About this exercise: Count the lines of data below that include "file". Provide only the number.

***

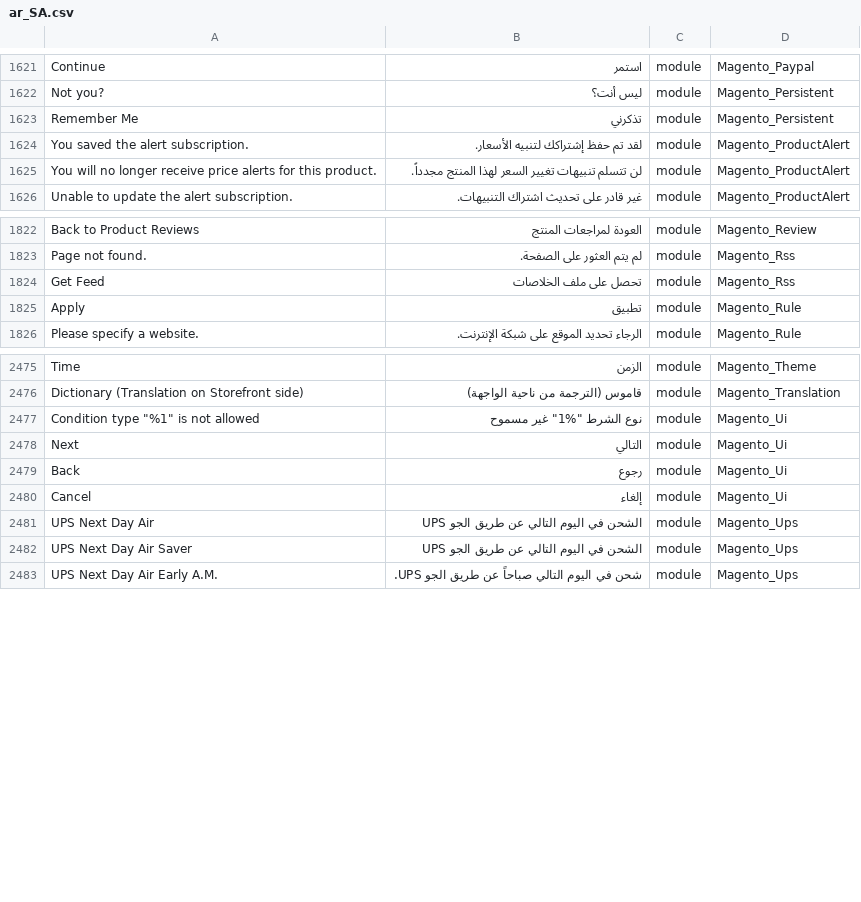
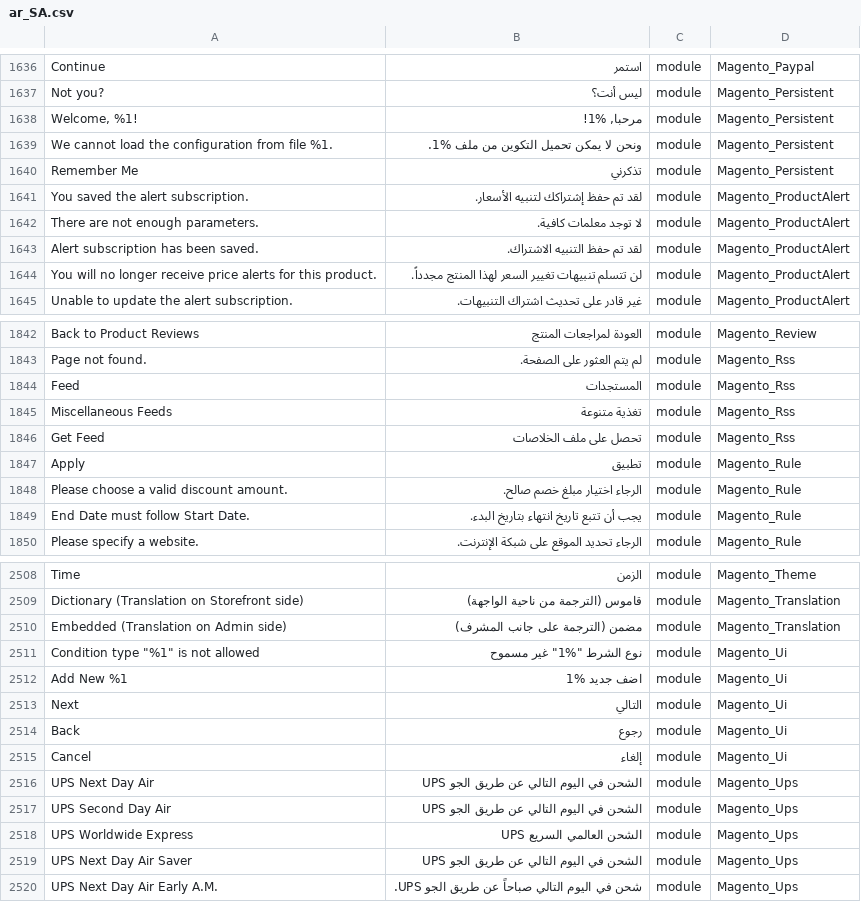
Before and after one commit to Magento2Translations/language_ar_sa, a CSV file: ar_SA.csv, drawn as a sheet; only a part is shown, gaps mark what is left out; the diff covers the shown part only; the diff names each change by its address in the sheet, - before the commit and + after, or states it on an @@ line.

```diff
--- a/ar_SA.csv
+++ b/ar_SA.csv
+row 1638: Welcome, %1! | مرحبا, %1! | module | Magento_Persistent
+row 1639: We cannot load the configuration from file %1. | ونحن لا يمكن تحميل التكوين من ملف %1. | module | Magento_Persistent
+row 1642: There are not enough parameters. | لا توجد معلمات كافية. | module | Magento_ProductAlert
+row 1643: Alert subscription has been saved. | لقد تم حفظ التنبيه الاشتراك. | module | Magento_ProductAlert
+row 1844: Feed | المستجدات | module | Magento_Rss
+row 1845: Miscellaneous Feeds | تغذية متنوعة | module | Magento_Rss
+row 1848: Please choose a valid discount amount. | الرجاء اختيار مبلغ خصم صالح. | module | Magento_Rule
+row 1849: End Date must follow Start Date. | يجب أن تتبع تاريخ انتهاء بتاريخ البدء. | module | Magento_Rule
+row 2510: Embedded (Translation on Admin side) | مضمن (الترجمة على جانب المشرف) | module | Magento_Translation
+row 2512: Add New %1 | اضف جديد %1 | module | Magento_Ui
+row 2517: UPS Second Day Air | الشحن في اليوم التالي عن طريق الجو UPS | module | Magento_Ups
+row 2518: UPS Worldwide Express | الشحن العالمي السريع UPS | module | Magento_Ups
```
Also changed, not shown: 34 added rows elsewhere in this file, 1 other file.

***

Result of the task: 3